§ **Task requirements**: Copy each line from the data that has the word "padding" in it.

* * *

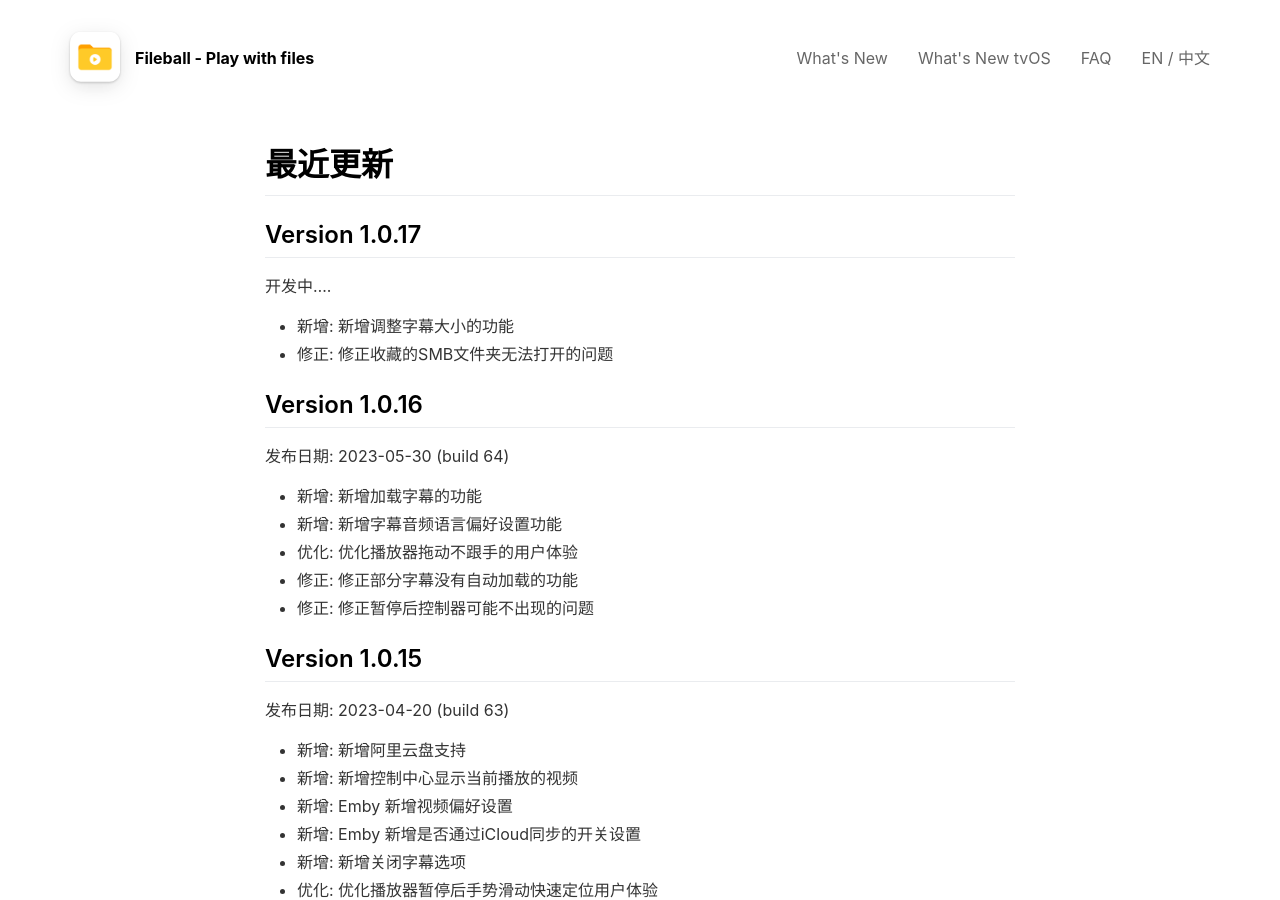
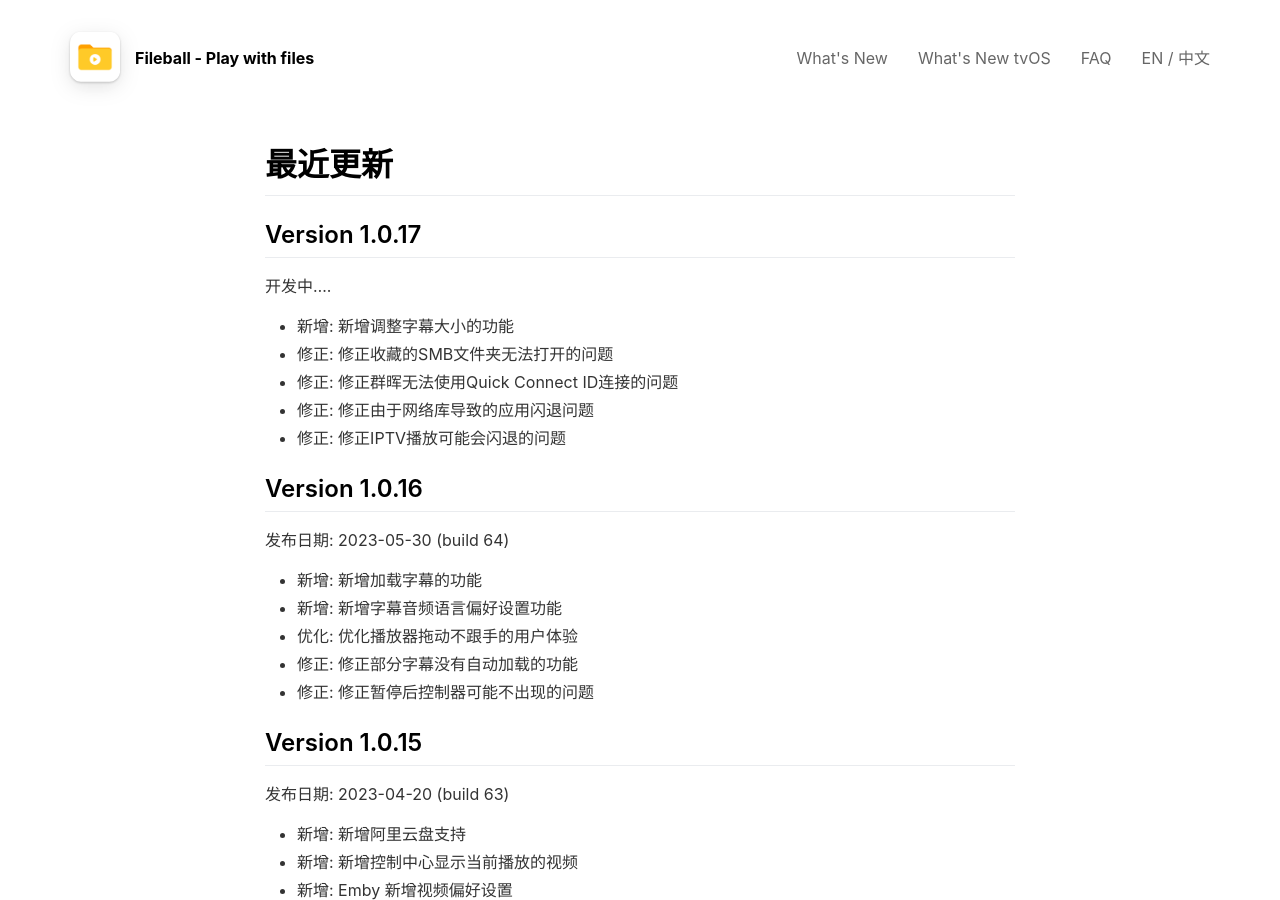
Before and after one commit to alexiscn/fileball.app, a Jekyll site: the page built from _pages/cn/changelog_tv.md, in a window 1280 px wide and 900 px high. Built offline with Jekyll 4.4.1, drawn with Linux system fonts in a browser that asks for light colours; nearby versions of some CDN libraries.

Commit message:
update changelog

```diff
--- a/_pages/cn/changelog_tv.md
+++ b/_pages/cn/changelog_tv.md
@@ -14,6 +14,9 @@ locale: cn
 
 - 新增: 新增调整字幕大小的功能
 - 修正: 修正收藏的SMB文件夹无法打开的问题
+- 修正: 修正群晖无法使用Quick Connect ID连接的问题
+- 修正: 修正由于网络库导致的应用闪退问题
+- 修正: 修正IPTV播放可能会闪退的问题
 
 ## **Version 1.0.16**
 
```
Also changed, not shown: _pages/changlog_tv.md (+3 -0 lines).
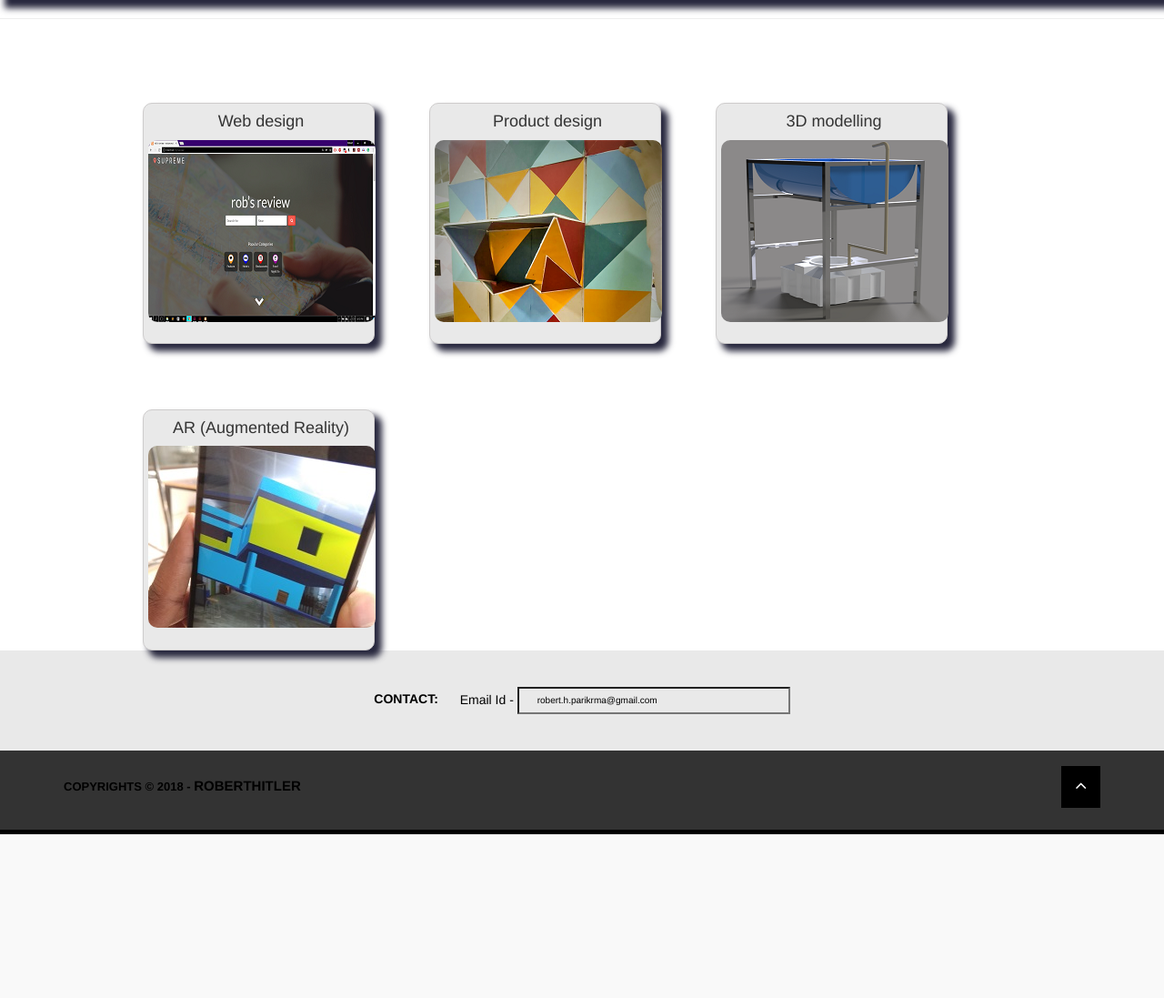
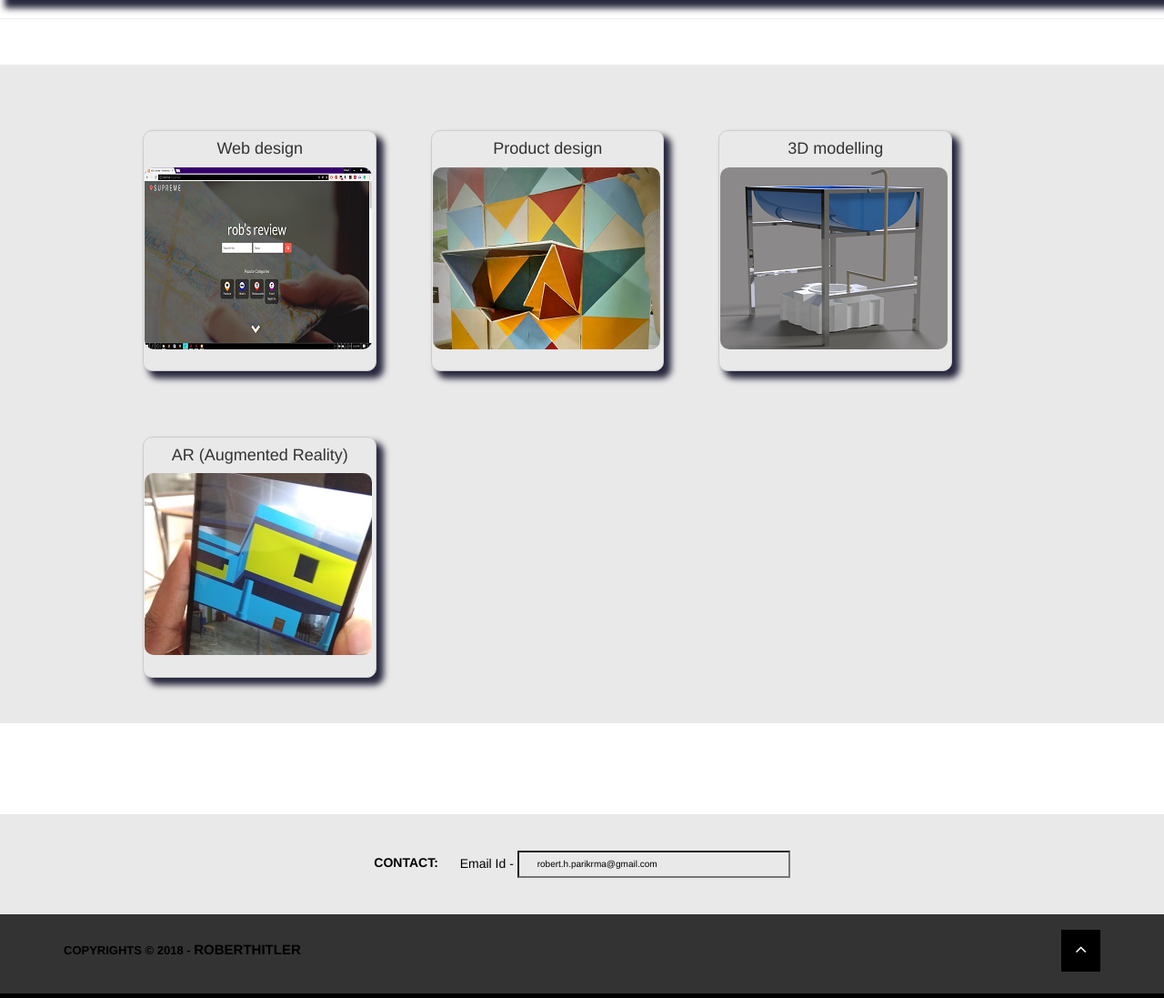
Before and after one commit to RobertHitler/RobertHitler.github.io, a PHP site: page /works.html in a window 1280 px wide. Shown: the part 115-1212 px from the top of the page at 91% size. Before the commit the page ends 1032 px from the top, so only its background shows below. Run offline with PHP 8.4, Linux system fonts and the light colour scheme.

Commit message:
style_update

```diff
--- a/css/style_2.css
+++ b/css/style_2.css
@@ -20,15 +20,19 @@
 }
 .works_content{
 	width: 100%;
+	background-color: #E9E9E9;
+	align-content: center;
+	margin: 50px 0px 100px 0px;
+	padding-bottom: 50px;
 
 }
 
 
 .image {
-	width: 255px;
+	width: 25%;;
 	height: 265px;
 	float:left;
-	padding-left: 5px;
+	padding-left: 1px;
 	margin-top: 7%;
 	margin-left: 30px;
 	margin-right: 30px;
```
Also changed, not shown: css/style_3.css (added), works_conytent.html (added).
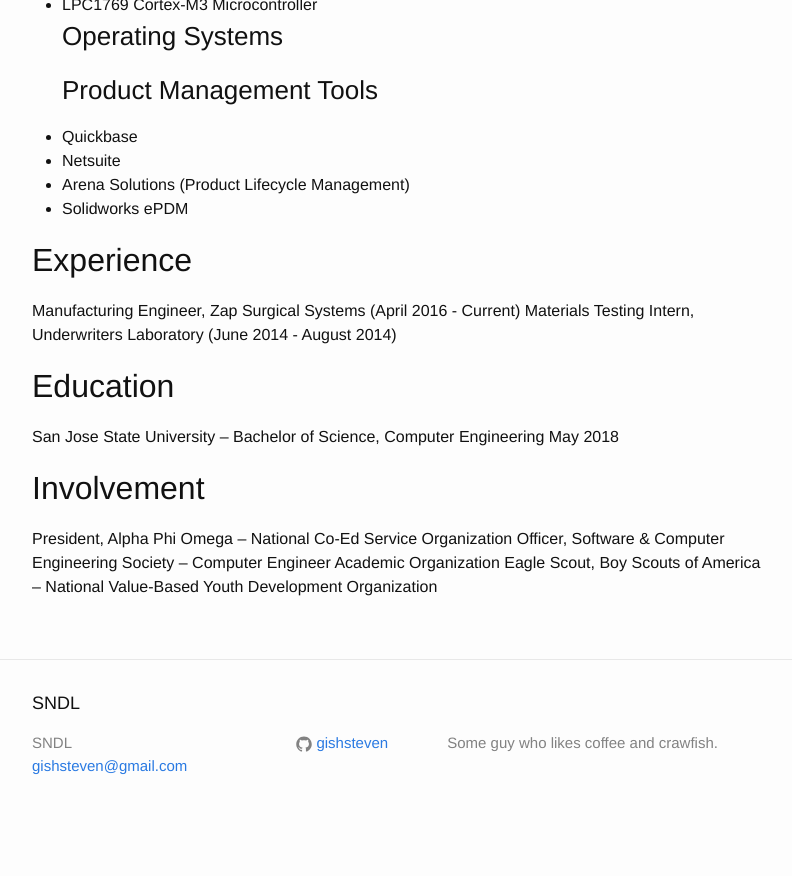
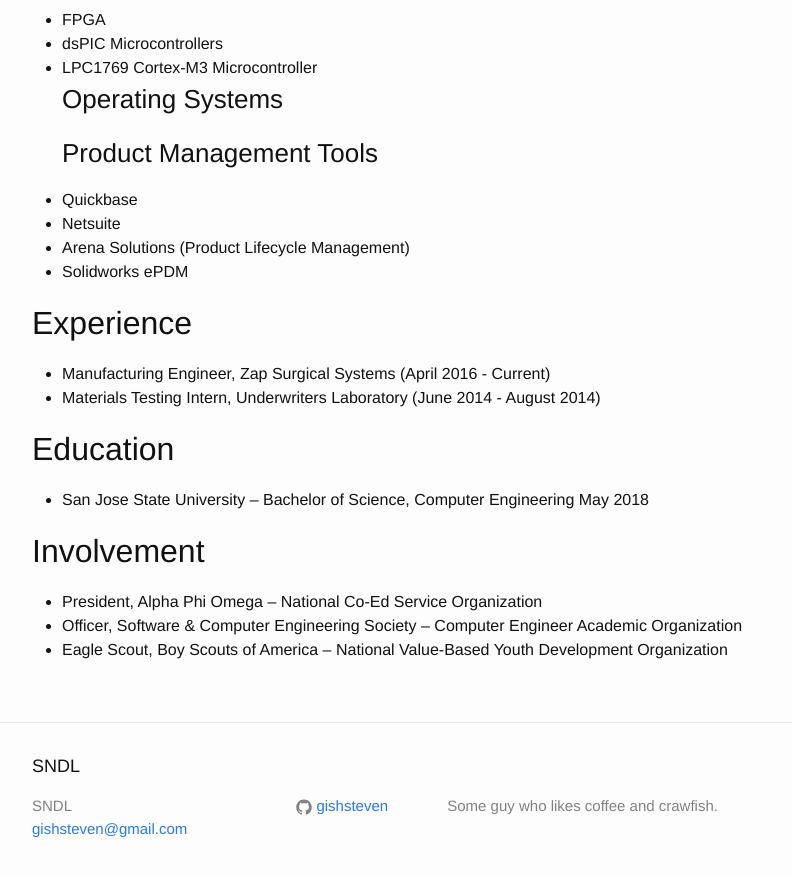
Before and after one commit to gishsteven/gishsteven.github.io, a Jekyll site: the page built from Portfolio.md, in a window 1280 px wide and 900 px high, scrolled down 798 px. Shown: the top 876 px of the window, without its empty margins (238-1030 px from the left). Built offline with Jekyll 4.4.1, drawn with Linux system fonts in a browser that asks for light colours; before the commit the page ends 1635 px from its top, so only the background shows below that; some of the changed text lies outside the part shown.

Commit message:
Update Portfolio.md

```diff
--- a/Portfolio.md
+++ b/Portfolio.md
@@ -33,13 +34,13 @@ published: true
 - Solidworks ePDM
 
 ## Experience
-Manufacturing Engineer, Zap Surgical Systems (April 2016 - Current)
-Materials Testing Intern, Underwriters Laboratory (June 2014 - August 2014)
+- Manufacturing Engineer, Zap Surgical Systems (April 2016 - Current)
+- Materials Testing Intern, Underwriters Laboratory (June 2014 - August 2014)
 
 ## Education
-San Jose State University – Bachelor of Science, Computer Engineering	May 2018
+- San Jose State University – Bachelor of Science, Computer Engineering	May 2018
 
 ## Involvement
-President, Alpha Phi Omega – National Co-Ed Service Organization
-Officer, Software & Computer Engineering Society – Computer Engineer Academic Organization
-Eagle Scout, Boy Scouts of America – National Value-Based Youth Development Organization
+- President, Alpha Phi Omega – National Co-Ed Service Organization
+- Officer, Software & Computer Engineering Society – Computer Engineer Academic Organization
+- Eagle Scout, Boy Scouts of America – National Value-Based Youth Development Organization
```
Also changed, not shown: other parts of Portfolio.md (+2 -1 lines).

* * *

§ **Response**:
+	padding-bottom: 50px;
-	padding-left: 5px;
+	padding-left: 1px;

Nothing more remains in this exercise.